An early start from Mazatlan. The relatively clear air was shortlived. Smoke from a thermoelectric plant combined with sea fog caused solar obscura at times.
We were riding on the El espinazo del Diablo described as one of the world's 20 most complex roads. Lots of concentration was required of Dick and Ken. Many switchbacks, stunning scenery and mostly a good road surface but with some unpredictable pockets.
The Mexican government is undertaking a huge roading project in Durango province with 34 bridges like this...
And 38 tunnels over a distance 45 km.
We crossed the Tropic of Cancer for the second time today. The first was when we were asleep on the ferry.
The road wound up these huge escarpments and mesas and along spurs.
We could see far into the distance on both sides of the range at times.
These trucks reminded me of the himalayan trip. The roads are much better here though.
We held back and watched the problem solving as these two very long trucks manouvred around a hairpin bend.
Then beyond Perico we swooped down the new toll road to Durango.
History permeates the city Durango was first settled by spanish in 1548. The cathedral was built in 1699.
Durango province is a major mining area in Mexico and is second biggest gold and silver producing region in the world.
We went down a mine museum which ran underground in the town square and along for several blocks. At the entry to the mine is a chapel. Apparently every mine here has a chapel. Saint Barbara is the patron saint of the mines.
In Durango 750 tonnes of gold are produced each month, 35,000 tonnes of silver, and also massive amounts of copper, zinc and iron. The major mines are owned by a Canadian company and a Philipine company.

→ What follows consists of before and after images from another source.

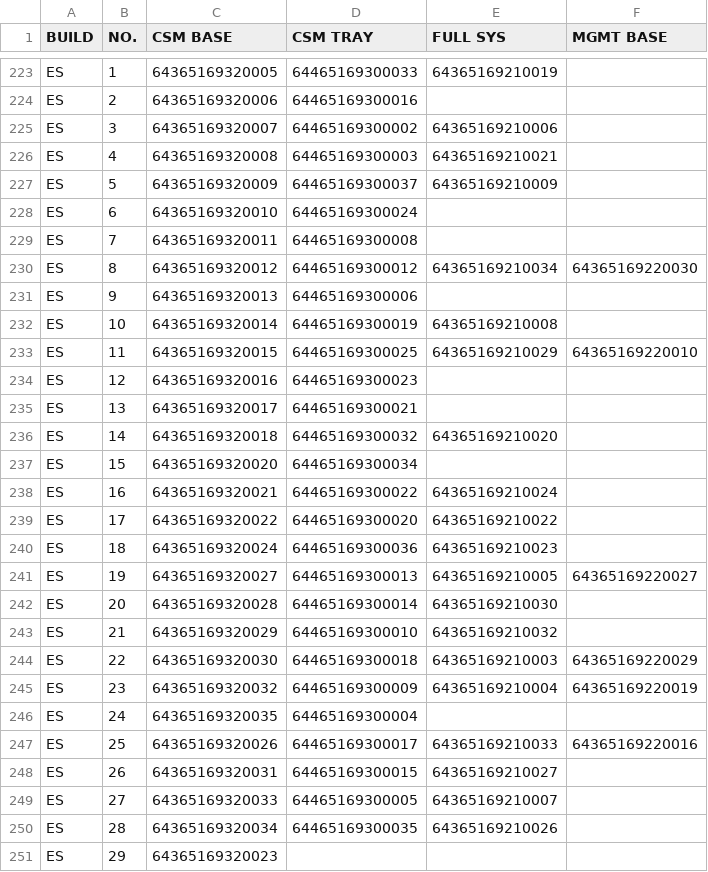
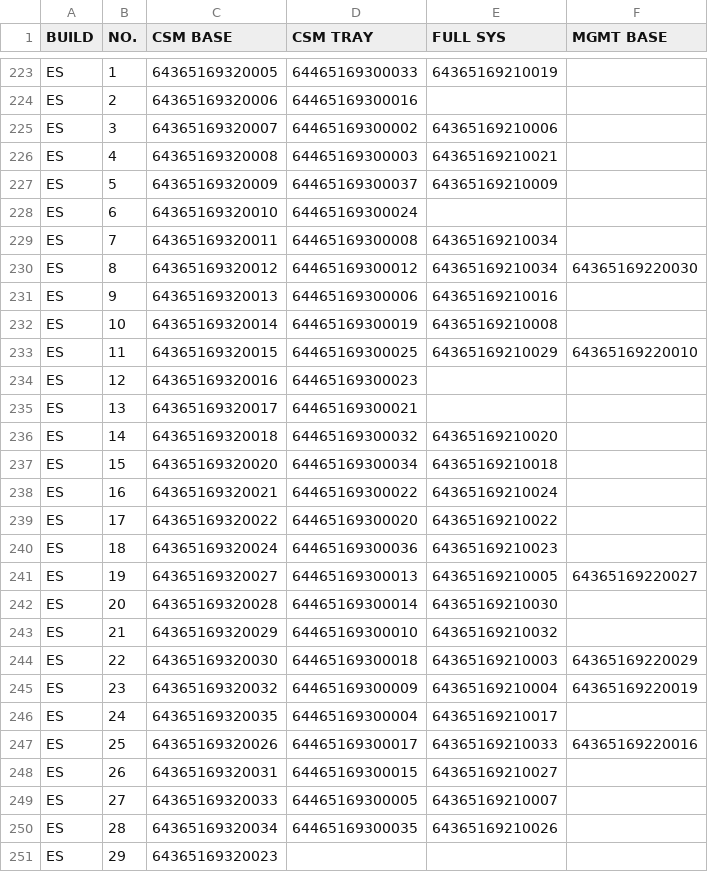
Before and after one commit to Kim-SWRD/Chameleon_test, a CSV file: mapping.csv, drawn as a sheet; only a part is shown, gaps mark what is left out.

Commit message:
Update mapping.csv via Streamlit

```diff
--- a/mapping.csv
+++ b/mapping.csv
@@ -228,5 +228,5 @@ ES,5,64365169320009,64465169300037,64365169210009,
 ES,6,64365169320010,64465169300024,,
-ES,7,64365169320011,64465169300008,,
+ES,7,64365169320011,64465169300008,64365169210034,
 ES,8,64365169320012,64465169300012,64365169210034,64365169220030
-ES,9,64365169320013,64465169300006,,
+ES,9,64365169320013,64465169300006,64365169210016,
 ES,10,64365169320014,64465169300019,64365169210008,
@@ -236,3 +236,3 @@ ES,13,64365169320017,64465169300021,,
 ES,14,64365169320018,64465169300032,64365169210020,
-ES,15,64365169320020,64465169300034,,
+ES,15,64365169320020,64465169300034,64365169210018,
 ES,16,64365169320021,64465169300022,64365169210024,
@@ -245,3 +245,3 @@ ES,22,64365169320030,64465169300018,64365169210003,64365169220029
 ES,23,64365169320032,64465169300009,64365169210004,64365169220019
-ES,24,64365169320035,64465169300004,,
+ES,24,64365169320035,64465169300004,64365169210017,
 ES,25,64365169320026,64465169300017,64365169210033,64365169220016
```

Safe and fast becoming the conventional arrival at our hotel.